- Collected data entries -

((

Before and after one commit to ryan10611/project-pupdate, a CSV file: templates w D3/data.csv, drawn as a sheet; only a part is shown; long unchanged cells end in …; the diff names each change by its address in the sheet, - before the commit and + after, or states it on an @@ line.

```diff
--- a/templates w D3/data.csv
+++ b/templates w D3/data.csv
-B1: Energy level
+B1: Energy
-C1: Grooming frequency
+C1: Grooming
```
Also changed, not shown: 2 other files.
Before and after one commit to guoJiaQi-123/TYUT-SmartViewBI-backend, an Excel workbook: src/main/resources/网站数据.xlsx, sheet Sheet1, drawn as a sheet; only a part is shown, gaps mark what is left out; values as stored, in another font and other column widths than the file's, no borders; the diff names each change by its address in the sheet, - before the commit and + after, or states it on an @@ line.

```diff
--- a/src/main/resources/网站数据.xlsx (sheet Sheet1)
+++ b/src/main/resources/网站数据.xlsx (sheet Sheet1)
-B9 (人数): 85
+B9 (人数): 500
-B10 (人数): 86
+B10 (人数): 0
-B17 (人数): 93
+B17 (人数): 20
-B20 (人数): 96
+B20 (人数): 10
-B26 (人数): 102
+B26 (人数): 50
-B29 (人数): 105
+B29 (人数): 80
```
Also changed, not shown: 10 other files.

))
((

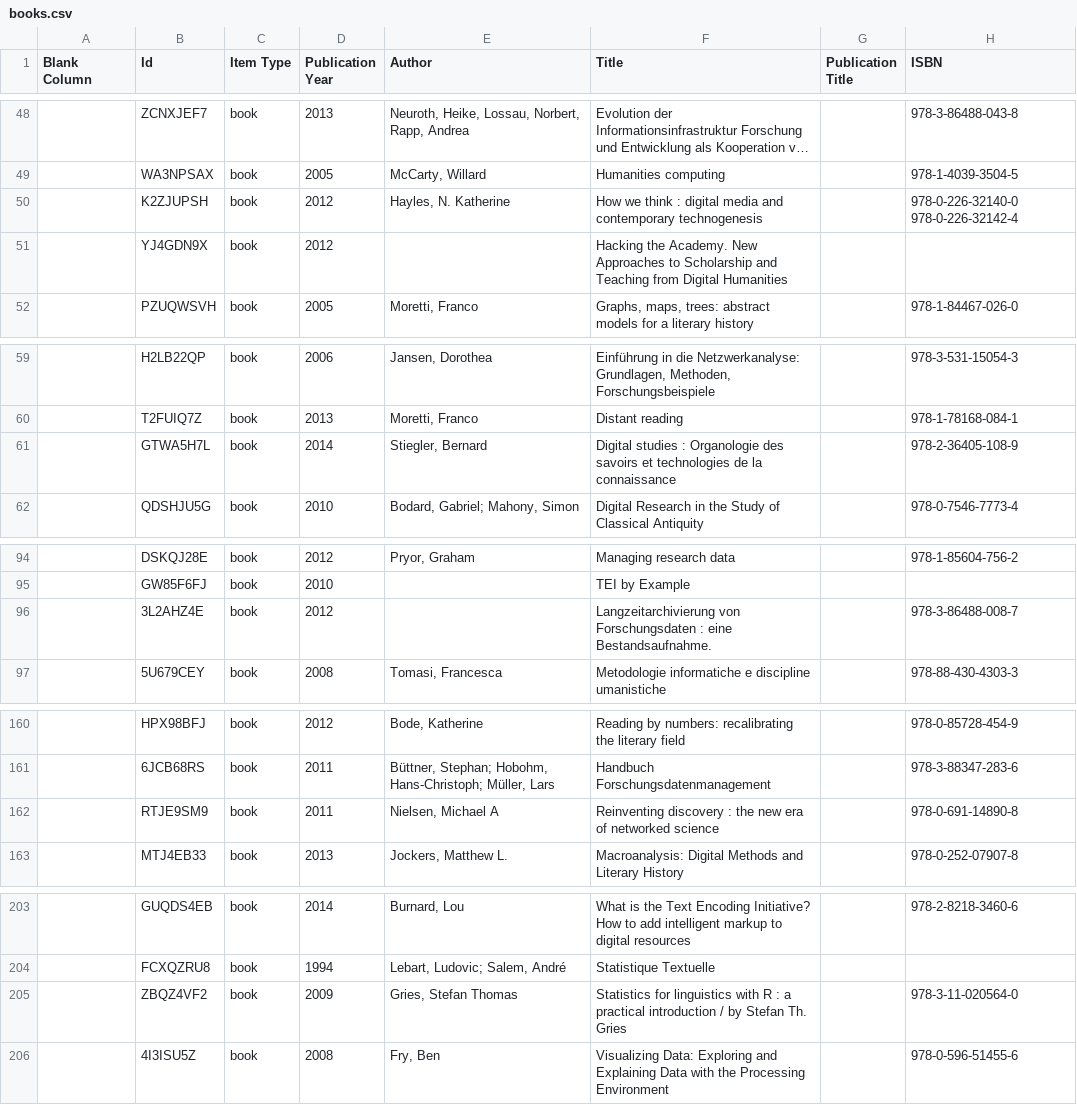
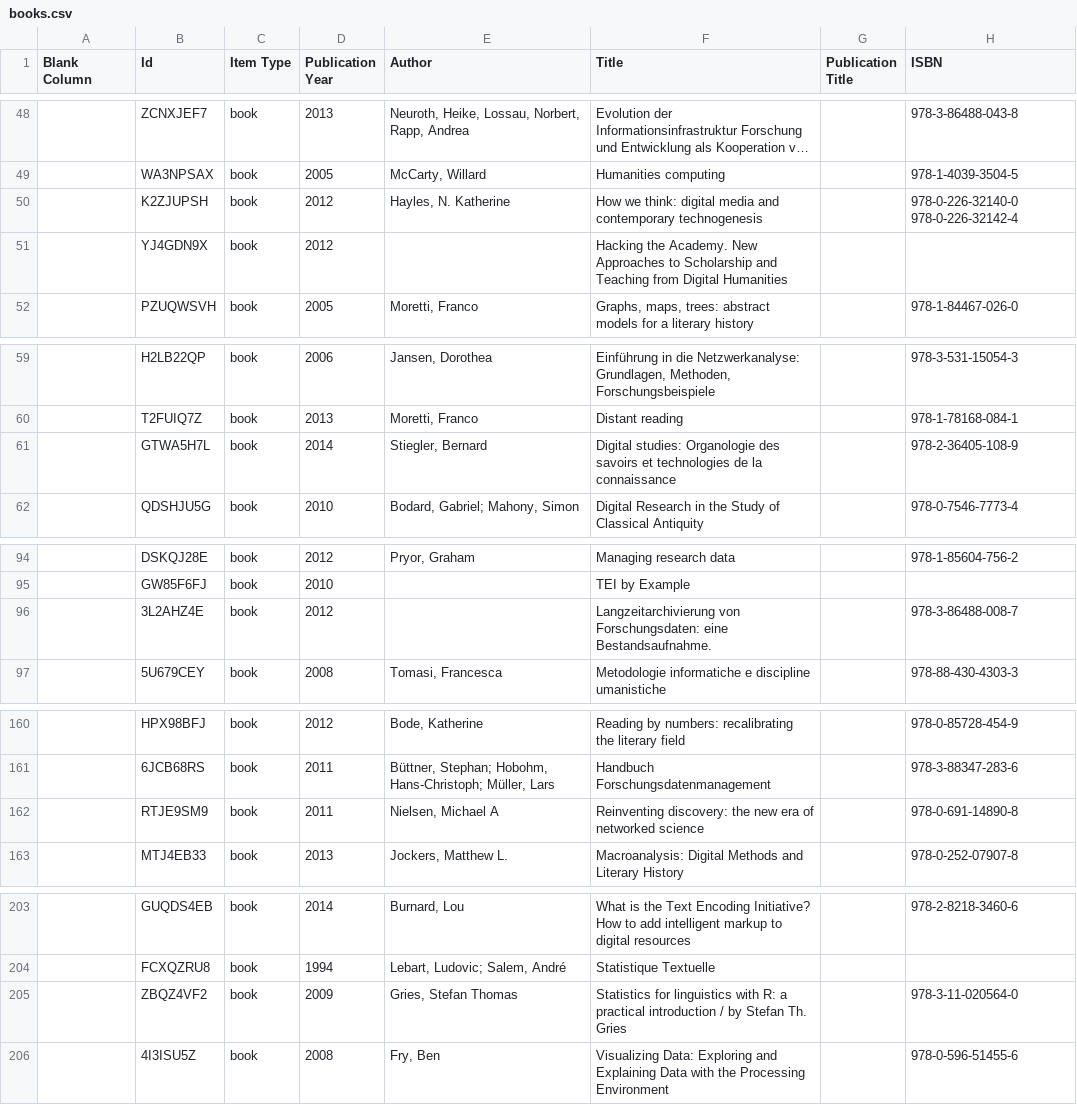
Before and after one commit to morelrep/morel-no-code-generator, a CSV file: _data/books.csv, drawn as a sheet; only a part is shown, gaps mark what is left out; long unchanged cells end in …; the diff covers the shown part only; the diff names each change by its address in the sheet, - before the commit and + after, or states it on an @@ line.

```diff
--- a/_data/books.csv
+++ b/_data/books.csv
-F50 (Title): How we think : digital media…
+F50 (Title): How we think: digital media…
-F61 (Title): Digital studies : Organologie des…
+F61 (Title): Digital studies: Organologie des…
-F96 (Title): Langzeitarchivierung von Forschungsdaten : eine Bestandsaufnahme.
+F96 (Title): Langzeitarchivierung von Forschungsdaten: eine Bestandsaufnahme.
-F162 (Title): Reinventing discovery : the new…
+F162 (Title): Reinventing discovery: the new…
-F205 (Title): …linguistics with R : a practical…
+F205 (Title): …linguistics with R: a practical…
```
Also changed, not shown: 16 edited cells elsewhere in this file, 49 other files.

))

- THE PROBLEM -
Please state how many lines in the records contain the word "books", and give only that number.

- SOLUTION FOR THIS TASK -
3